The race to replace 5e

So “Dungeons & Dragons”, as we currently know it, is in its waning days. In September, the Players Handbook, the first of the three core rulebooks for the 2024 edition of D&D, will be released. Yes, I know “Wizards of the Coast” insists this is just an update to the current 5th edition rules from 2014, but let’s be honest here: This is a new edition. The cover of the new book says nothing about 5e, so it’s 2024 Edition, as far as I’m concerned.


As with “Pathfinder” 1st edition following the release of D&D 4th edition, where PF continued the rules of D&D 3.5e, there are a variety of different games looking to do much the same with the current 5e rules. Yes, I know most of them will be released in 2025, following the new D&D release, but not entirely. Regardless, there are several games that look to be the spiritual successor to 5e, much as “Pathfinder” 1e was the spiritual successor to 3.5e. I’ve looked into them, as much as I can (considering some don’t have much in the way of public information out yet), and have come to the following conclusion:

It’s “Tales of the Valiant”, hands down.

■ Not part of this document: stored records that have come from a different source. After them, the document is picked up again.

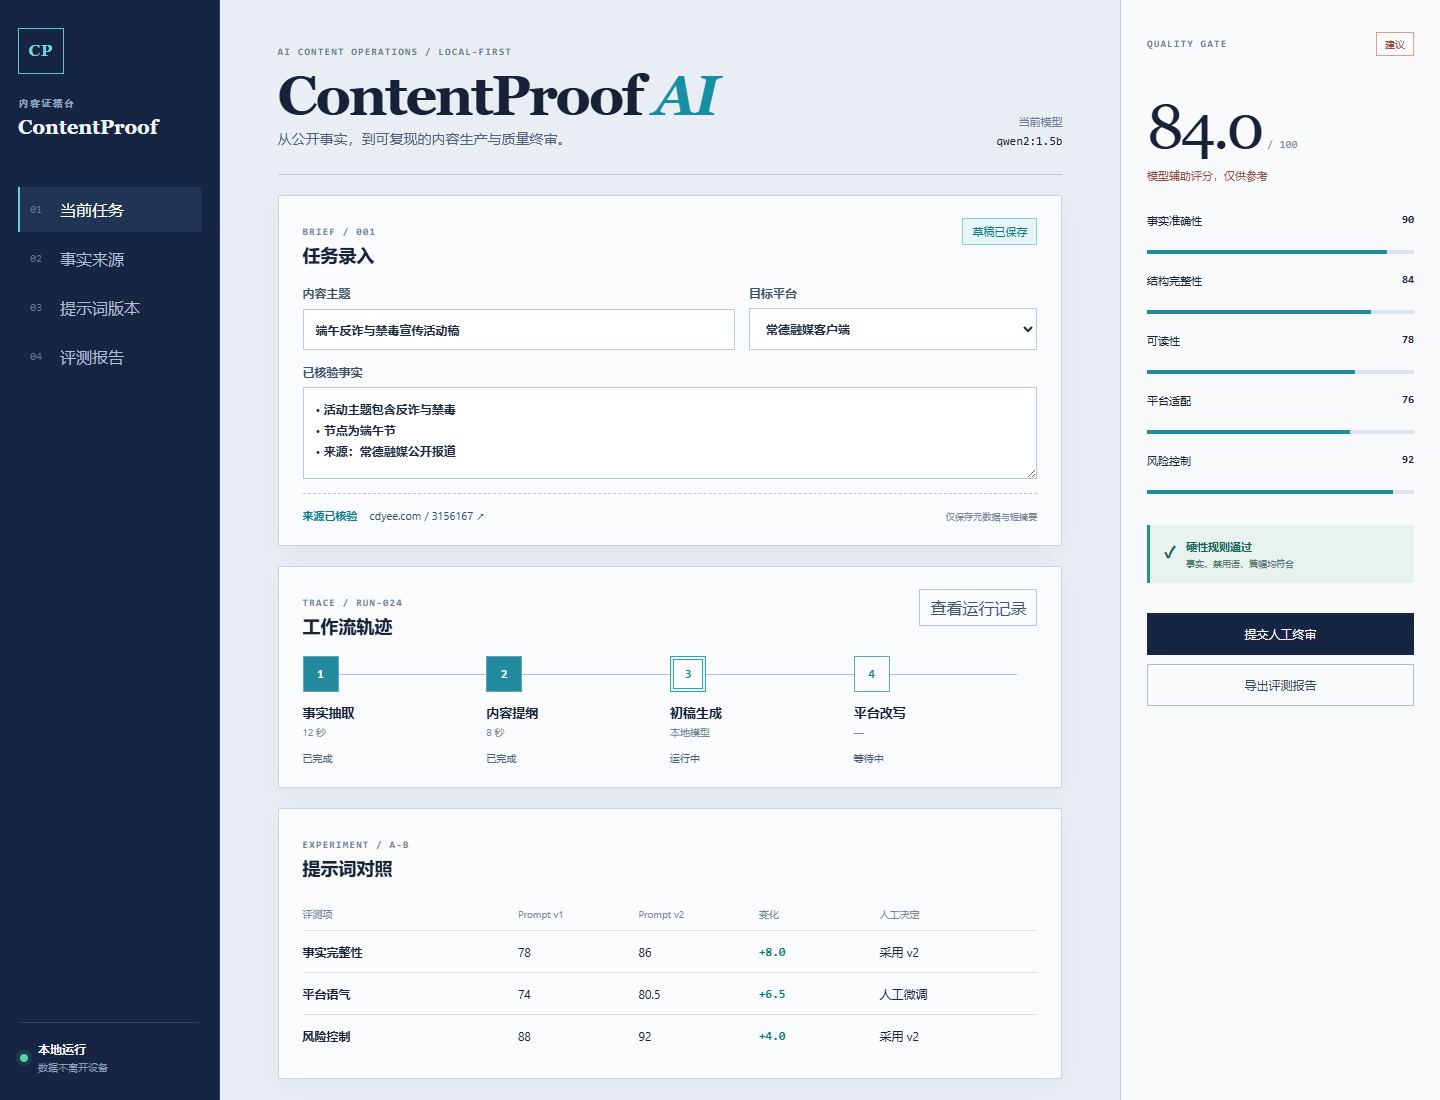
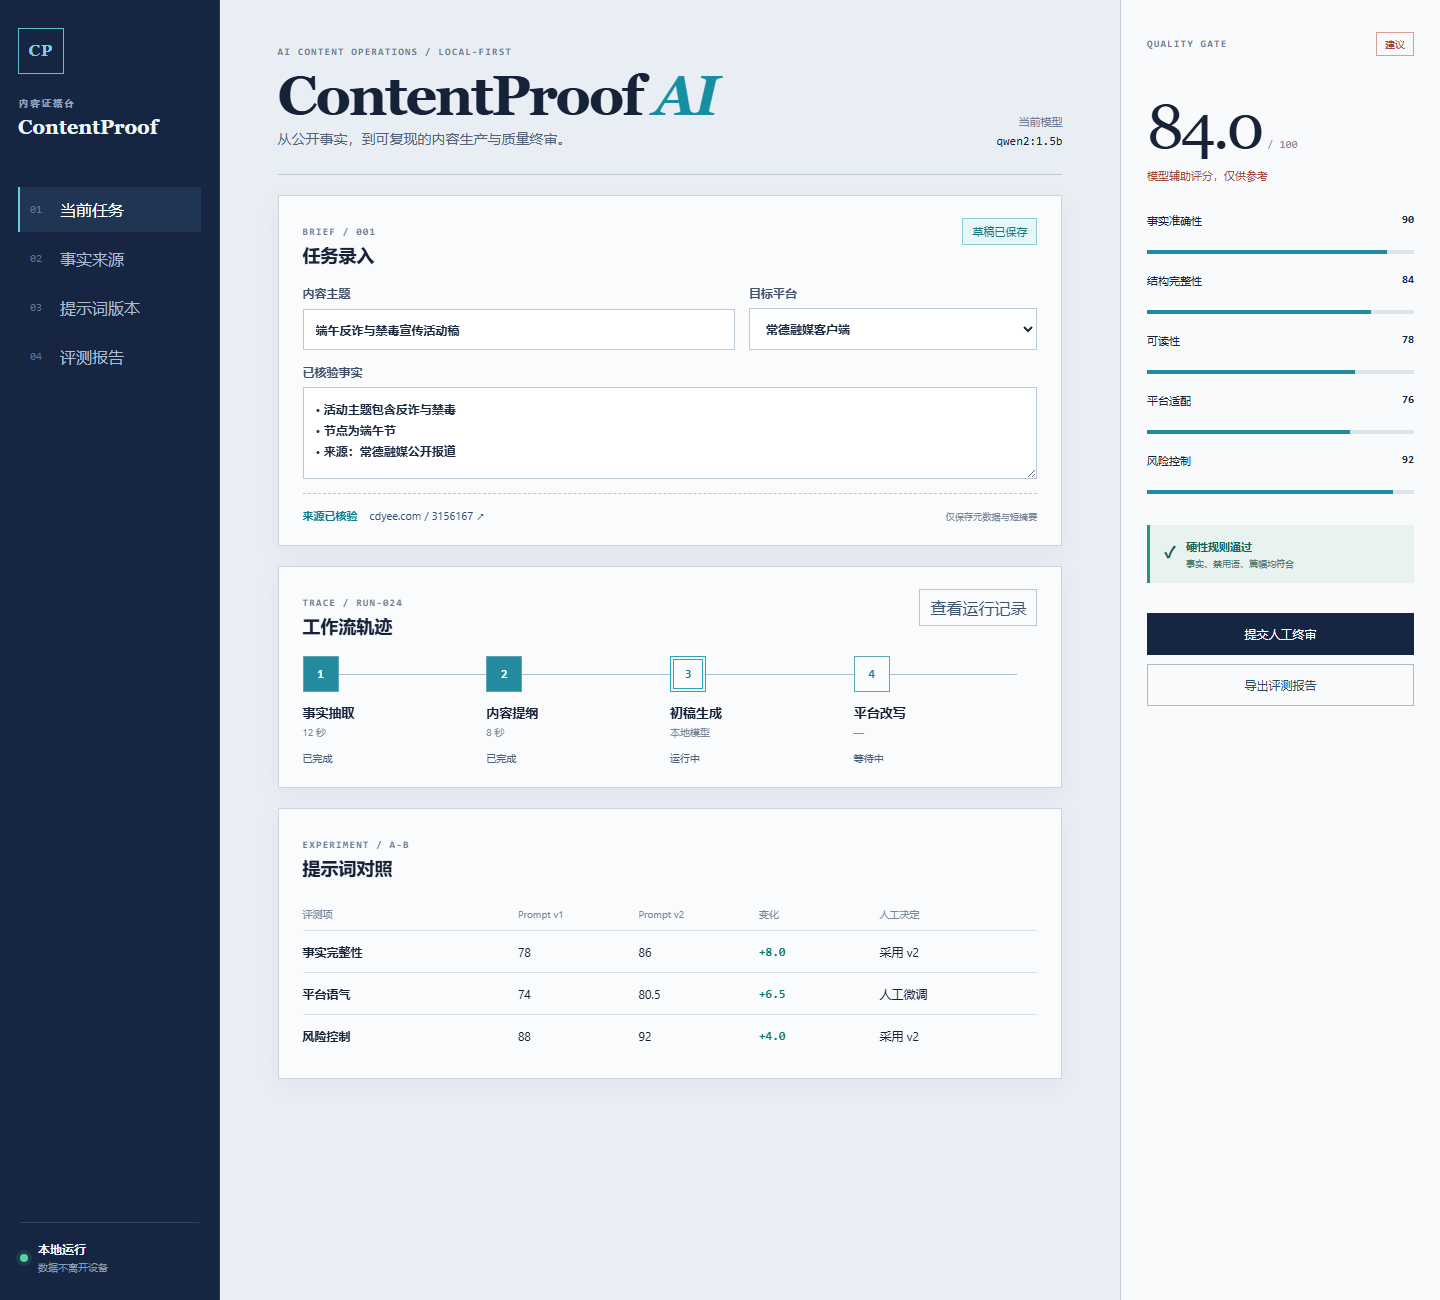
fix: complete responsive portfolio previews

diff --git a/frontend/src/styles.css b/frontend/src/styles.css
@@ -166,17 +166,26 @@ progress::-moz-progress-bar { background: #238b9d; }
   .sidebar { position: static; width: 100%; height: auto; padding: 18px; }
   .sidebar nav { grid-template-columns: repeat(2, 1fr); margin-top: 20px; }
   .runtime { display: none; }
-  .workspace { padding: 26px 16px; }
-  .workspace { width: 100%; max-width: 100vw; }
-  .editor-card, .workflow-card, .comparison-card { width: calc(100% - 16px); }
+  .workspace { width: calc(100vw - 16px); max-width: none; padding: 26px 16px; }
+  .editor-card, .workflow-card, .comparison-card { width: auto; }
   .page-header, .field-grid { display: block; }
   .section-heading { flex-wrap: wrap; gap: 12px; }
-  .status-pill, .ghost-button { max-width: 100%; }
+  .status-pill { display: none; }
+  .ghost-button { width: 100%; max-width: 100%; }
   .header-meta { margin-top: 18px; text-align: left; }
   .workflow-line { grid-template-columns: repeat(2, 1fr); gap: 24px; }
   .source-strip { grid-template-columns: 1fr; }
-  .quality-panel { height: auto; }
-  .comparison-card { width: 100%; min-width: 0; max-width: 100%; overflow-x: auto; }
+  .quality-panel { width: calc(100vw - 16px); height: auto; padding-right: 26px; }
+  .quality-header { justify-content: flex-start; gap: 16px; }
+  .comparison-card { min-width: 0; overflow: hidden; }
+  .comparison-table { min-width: 0; }
+  .comparison-head { display: none; }
+  .comparison-row:not(.comparison-head) {
+    grid-template-columns: 1fr 1fr;
+    gap: 8px 18px;
+    padding: 12px 0;
+  }
+  .comparison-row:not(.comparison-head) strong { grid-column: 1 / -1; }
 }
 @media (prefers-reduced-motion: no-preference) {
   .editor-card, .workflow-card, .comparison-card { animation: enter .45s ease both; }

Let’s be honest here. “MCDM RPG” (or whatever it ends up being called upon release) is way too focused on tactical play. There’s nothing wrong with that, and D&D certainly has its roots in tactical war games, but it is a solid step away from 5e. “DC20” is something closer to 5e, to be sure, but I don’t think it has the brand power to really capture the interest of the larger 5e community. Of course, “Daggerheart” absolutely has the name recognition and community to step into much of 5e’s shadow, but it also is a vast departure from what D&D 5e is. If we wanted to play D&D only as a narrative-focused game, we can play “Dungeon World”, “Fantasy World”, “Blades in the Dark”, etc.

Now I’m not trying to knock the other competitors in this race to replace 5e, they all have plenty to admire. But only one game really captures the spirit of D&D 5e, and that’s ToV. In fact, some might argue that ToV is effectively D&D 5e, with the serial numbers filed off, and they aren’t completely wrong. ToV is built upon the structure of 5e, and basically just renamed many of the abilities, features, and so forth, to remain free of the Open Game License.

That said, “Tales of the Valiant” is not D&D 5e. There are significant changes that Kobold Press bring to the table in ToV, which make their game something new and interesting, much like “Pathfinder” did with D&D 3.5e. Many people – myself included – considered PF 1e to basically be D&D 3.75. It reworked and improved upon D&D 3.5e, resulting in PF 1e becoming the superior game, overall.

And I feel “Tales of the Valiant” will be found, in time, to be the superior version of D&D 5e, especially when compared to D&D’s 2024 edition, or to the other contenders for this particular “crown”. Again, that’s not to say there’s anything particularly wrong with any of these other games, including the 2024 edition of D&D, but they just aren’t up to the quality of “Tales of the Valiant”, in my opinion.

[NOTE – I am aware that this isn’t exactly a fair comparison, as the other games in this contest aside from D&D 2024 aren’t close to release yet, while ToV is shipping to Kickstarter backers. But at the same time, we know quite a bit about what makes the other games stand out, in comparison to D&D and each other, so unless they make some significant changes prior to release, ToV still wins in my book.]

I'm the editor, publisher, and primary "talent" here at

Leave a Reply

This site uses Akismet to reduce spam. Learn how your comment data is processed.